─── DATA SHOWN ───

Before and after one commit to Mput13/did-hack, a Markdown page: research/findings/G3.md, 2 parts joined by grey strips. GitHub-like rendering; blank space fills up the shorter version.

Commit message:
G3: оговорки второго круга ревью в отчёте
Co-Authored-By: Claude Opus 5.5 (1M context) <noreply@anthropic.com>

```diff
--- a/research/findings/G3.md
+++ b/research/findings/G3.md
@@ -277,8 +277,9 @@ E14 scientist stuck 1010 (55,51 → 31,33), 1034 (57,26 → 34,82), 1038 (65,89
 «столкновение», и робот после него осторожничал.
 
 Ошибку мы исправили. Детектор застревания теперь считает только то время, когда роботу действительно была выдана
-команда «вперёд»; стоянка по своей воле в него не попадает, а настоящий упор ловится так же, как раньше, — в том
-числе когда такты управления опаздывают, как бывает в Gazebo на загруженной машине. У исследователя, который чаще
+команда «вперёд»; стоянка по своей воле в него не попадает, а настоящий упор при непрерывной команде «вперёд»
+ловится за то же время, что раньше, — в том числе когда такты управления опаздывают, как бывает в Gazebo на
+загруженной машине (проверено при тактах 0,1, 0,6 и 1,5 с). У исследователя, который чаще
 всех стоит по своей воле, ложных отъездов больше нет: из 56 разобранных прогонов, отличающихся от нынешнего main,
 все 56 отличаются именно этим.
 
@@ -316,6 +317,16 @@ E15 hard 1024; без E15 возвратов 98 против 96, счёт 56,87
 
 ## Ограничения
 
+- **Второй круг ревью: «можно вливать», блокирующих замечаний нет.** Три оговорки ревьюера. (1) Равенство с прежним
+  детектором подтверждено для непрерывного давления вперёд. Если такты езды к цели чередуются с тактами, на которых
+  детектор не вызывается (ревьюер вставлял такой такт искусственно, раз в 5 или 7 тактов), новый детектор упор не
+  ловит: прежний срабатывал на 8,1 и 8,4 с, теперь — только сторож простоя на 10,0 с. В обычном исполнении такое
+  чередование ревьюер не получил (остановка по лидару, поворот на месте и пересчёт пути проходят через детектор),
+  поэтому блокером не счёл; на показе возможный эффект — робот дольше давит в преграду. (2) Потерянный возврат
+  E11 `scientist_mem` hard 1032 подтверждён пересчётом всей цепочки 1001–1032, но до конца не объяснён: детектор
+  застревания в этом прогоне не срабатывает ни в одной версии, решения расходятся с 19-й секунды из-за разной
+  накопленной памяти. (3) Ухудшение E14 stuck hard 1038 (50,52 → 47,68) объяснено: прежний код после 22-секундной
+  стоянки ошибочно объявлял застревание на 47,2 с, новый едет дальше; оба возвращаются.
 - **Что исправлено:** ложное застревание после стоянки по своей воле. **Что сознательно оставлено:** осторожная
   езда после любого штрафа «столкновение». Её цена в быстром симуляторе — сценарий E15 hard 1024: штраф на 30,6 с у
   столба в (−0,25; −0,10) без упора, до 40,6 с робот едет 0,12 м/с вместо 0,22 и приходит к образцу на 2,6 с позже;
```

───
─── DATA SHOWN ───

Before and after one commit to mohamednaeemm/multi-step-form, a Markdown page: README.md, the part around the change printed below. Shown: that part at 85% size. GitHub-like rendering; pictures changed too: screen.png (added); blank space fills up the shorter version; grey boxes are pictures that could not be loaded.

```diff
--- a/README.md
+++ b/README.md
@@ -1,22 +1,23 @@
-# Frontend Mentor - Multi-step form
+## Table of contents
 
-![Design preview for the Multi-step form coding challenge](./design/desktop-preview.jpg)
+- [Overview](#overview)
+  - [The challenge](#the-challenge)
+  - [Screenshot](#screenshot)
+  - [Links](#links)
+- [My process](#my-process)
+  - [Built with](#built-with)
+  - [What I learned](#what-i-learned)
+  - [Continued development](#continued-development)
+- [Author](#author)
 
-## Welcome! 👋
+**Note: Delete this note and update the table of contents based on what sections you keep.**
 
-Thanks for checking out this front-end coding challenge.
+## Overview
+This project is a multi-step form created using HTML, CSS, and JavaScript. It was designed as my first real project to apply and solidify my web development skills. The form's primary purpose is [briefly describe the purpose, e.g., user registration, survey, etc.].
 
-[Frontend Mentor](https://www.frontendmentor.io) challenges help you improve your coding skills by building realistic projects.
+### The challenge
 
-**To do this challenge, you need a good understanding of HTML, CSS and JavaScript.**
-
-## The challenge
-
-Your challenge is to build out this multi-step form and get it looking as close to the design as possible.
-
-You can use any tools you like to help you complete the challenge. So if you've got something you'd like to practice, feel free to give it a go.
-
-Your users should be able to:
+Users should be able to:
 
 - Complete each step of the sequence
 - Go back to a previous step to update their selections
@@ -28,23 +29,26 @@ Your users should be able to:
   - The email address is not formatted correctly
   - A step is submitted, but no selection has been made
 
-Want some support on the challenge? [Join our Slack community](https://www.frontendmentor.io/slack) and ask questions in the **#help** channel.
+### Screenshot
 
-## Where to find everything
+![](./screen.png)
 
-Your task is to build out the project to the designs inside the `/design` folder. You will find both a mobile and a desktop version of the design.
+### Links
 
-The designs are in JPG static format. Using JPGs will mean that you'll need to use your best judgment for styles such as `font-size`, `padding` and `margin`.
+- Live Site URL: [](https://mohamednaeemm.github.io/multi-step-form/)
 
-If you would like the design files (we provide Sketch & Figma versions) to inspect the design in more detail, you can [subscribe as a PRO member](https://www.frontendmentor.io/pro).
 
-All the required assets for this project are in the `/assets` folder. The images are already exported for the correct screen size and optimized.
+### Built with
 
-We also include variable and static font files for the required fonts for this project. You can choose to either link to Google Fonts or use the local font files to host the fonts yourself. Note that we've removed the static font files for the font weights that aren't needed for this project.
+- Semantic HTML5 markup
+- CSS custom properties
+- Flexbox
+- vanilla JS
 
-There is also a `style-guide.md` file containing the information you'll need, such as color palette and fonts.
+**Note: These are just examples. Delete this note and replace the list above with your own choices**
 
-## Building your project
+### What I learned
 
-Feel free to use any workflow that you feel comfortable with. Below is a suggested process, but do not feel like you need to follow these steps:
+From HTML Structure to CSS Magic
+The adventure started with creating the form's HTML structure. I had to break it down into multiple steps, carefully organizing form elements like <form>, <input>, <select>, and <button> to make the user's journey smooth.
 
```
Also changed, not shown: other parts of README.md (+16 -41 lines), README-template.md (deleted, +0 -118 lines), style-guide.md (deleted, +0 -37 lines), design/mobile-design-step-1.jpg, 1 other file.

───
─── DATA SHOWN ───

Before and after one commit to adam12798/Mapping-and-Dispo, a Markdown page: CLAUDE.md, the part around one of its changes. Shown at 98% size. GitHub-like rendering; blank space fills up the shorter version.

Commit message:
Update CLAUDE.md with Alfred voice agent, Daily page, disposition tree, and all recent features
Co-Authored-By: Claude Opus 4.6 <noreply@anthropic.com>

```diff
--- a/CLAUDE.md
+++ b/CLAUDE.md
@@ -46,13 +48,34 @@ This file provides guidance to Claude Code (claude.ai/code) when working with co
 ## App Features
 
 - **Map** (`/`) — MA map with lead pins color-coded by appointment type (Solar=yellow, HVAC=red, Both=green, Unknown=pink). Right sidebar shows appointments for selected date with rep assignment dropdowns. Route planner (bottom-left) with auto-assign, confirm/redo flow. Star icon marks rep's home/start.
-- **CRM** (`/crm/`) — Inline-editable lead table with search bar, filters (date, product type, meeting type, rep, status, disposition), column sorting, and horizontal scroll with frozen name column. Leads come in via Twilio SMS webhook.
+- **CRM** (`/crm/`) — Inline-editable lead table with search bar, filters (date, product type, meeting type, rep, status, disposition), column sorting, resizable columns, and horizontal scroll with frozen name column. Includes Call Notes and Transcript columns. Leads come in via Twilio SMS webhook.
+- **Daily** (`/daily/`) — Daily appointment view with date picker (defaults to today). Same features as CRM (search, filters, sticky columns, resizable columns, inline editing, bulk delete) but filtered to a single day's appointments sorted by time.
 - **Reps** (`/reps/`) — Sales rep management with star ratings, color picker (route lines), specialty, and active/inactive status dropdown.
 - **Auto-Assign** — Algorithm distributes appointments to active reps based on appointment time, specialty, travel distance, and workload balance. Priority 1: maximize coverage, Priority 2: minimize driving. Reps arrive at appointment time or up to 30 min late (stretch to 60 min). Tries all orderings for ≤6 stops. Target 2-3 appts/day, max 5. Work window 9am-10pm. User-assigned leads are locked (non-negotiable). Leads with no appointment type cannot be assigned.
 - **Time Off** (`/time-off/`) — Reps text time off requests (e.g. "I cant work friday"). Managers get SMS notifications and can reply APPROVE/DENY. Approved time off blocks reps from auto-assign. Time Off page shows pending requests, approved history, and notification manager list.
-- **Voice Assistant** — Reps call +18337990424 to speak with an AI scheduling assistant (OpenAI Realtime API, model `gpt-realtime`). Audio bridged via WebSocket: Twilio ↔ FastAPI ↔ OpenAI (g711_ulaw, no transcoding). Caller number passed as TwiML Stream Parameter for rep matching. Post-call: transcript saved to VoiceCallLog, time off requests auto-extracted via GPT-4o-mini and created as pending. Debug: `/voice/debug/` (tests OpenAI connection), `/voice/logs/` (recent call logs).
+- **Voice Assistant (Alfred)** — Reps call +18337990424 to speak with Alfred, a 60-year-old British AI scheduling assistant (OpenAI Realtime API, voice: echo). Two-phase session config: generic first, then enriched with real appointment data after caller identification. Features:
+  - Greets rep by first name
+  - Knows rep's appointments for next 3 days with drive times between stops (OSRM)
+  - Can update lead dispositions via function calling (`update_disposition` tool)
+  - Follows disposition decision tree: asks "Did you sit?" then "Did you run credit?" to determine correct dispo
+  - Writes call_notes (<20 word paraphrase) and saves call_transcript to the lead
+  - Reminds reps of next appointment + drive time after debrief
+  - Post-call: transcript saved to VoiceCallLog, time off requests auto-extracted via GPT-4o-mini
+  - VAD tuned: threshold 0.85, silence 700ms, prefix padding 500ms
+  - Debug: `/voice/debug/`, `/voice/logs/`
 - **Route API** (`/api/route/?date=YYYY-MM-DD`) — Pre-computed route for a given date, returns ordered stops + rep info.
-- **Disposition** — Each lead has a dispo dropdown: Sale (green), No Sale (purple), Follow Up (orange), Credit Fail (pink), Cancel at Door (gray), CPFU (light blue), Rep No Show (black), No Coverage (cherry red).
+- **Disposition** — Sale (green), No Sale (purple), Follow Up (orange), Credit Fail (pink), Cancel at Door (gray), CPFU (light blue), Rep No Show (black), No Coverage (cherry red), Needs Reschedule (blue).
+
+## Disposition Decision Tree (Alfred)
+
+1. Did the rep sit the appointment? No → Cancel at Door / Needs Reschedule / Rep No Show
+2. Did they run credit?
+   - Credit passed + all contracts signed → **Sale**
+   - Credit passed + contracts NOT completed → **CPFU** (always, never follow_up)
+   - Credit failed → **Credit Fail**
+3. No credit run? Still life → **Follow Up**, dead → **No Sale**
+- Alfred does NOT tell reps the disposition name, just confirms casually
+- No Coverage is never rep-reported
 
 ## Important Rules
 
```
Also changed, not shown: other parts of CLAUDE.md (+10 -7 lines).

───

» **EXERCISE DETAILS**:
Check each line above for "like" and return the ones that have it.

» **EXERCISE RESULT**:
Before and after one commit to Mput13/did-hack, a Markdown page: research/findings/G3.md, 2 parts joined by grey strips. GitHub-like rendering; blank space fills up the shorter version.
Before and after one commit to mohamednaeemm/multi-step-form, a Markdown page: README.md, the part around the change printed below. Shown: that part at 85% size. GitHub-like rendering; pictures changed too: screen.png (added); blank space fills up the shorter version; grey boxes are pictures that could not be loaded.
-You can use any tools you like to help you complete the challenge. So if you've got something you'd like to practice, feel free to give it a go.
-If you would like the design files (we provide Sketch & Figma versions) to inspect the design in more detail, you can [subscribe as a PRO member](https://www.frontendmentor.io/pro).
-Feel free to use any workflow that you feel comfortable with. Below is a suggested process, but do not feel like you need to follow these steps:
+The adventure started with creating the form's HTML structure. I had to break it down into multiple steps, carefully organizing form elements like <form>, <input>, <select>, and <button> to make the user's journey smooth.
Before and after one commit to adam12798/Mapping-and-Dispo, a Markdown page: CLAUDE.md, the part around one of its changes. Shown at 98% size. GitHub-like rendering; blank space fills up the shorter version.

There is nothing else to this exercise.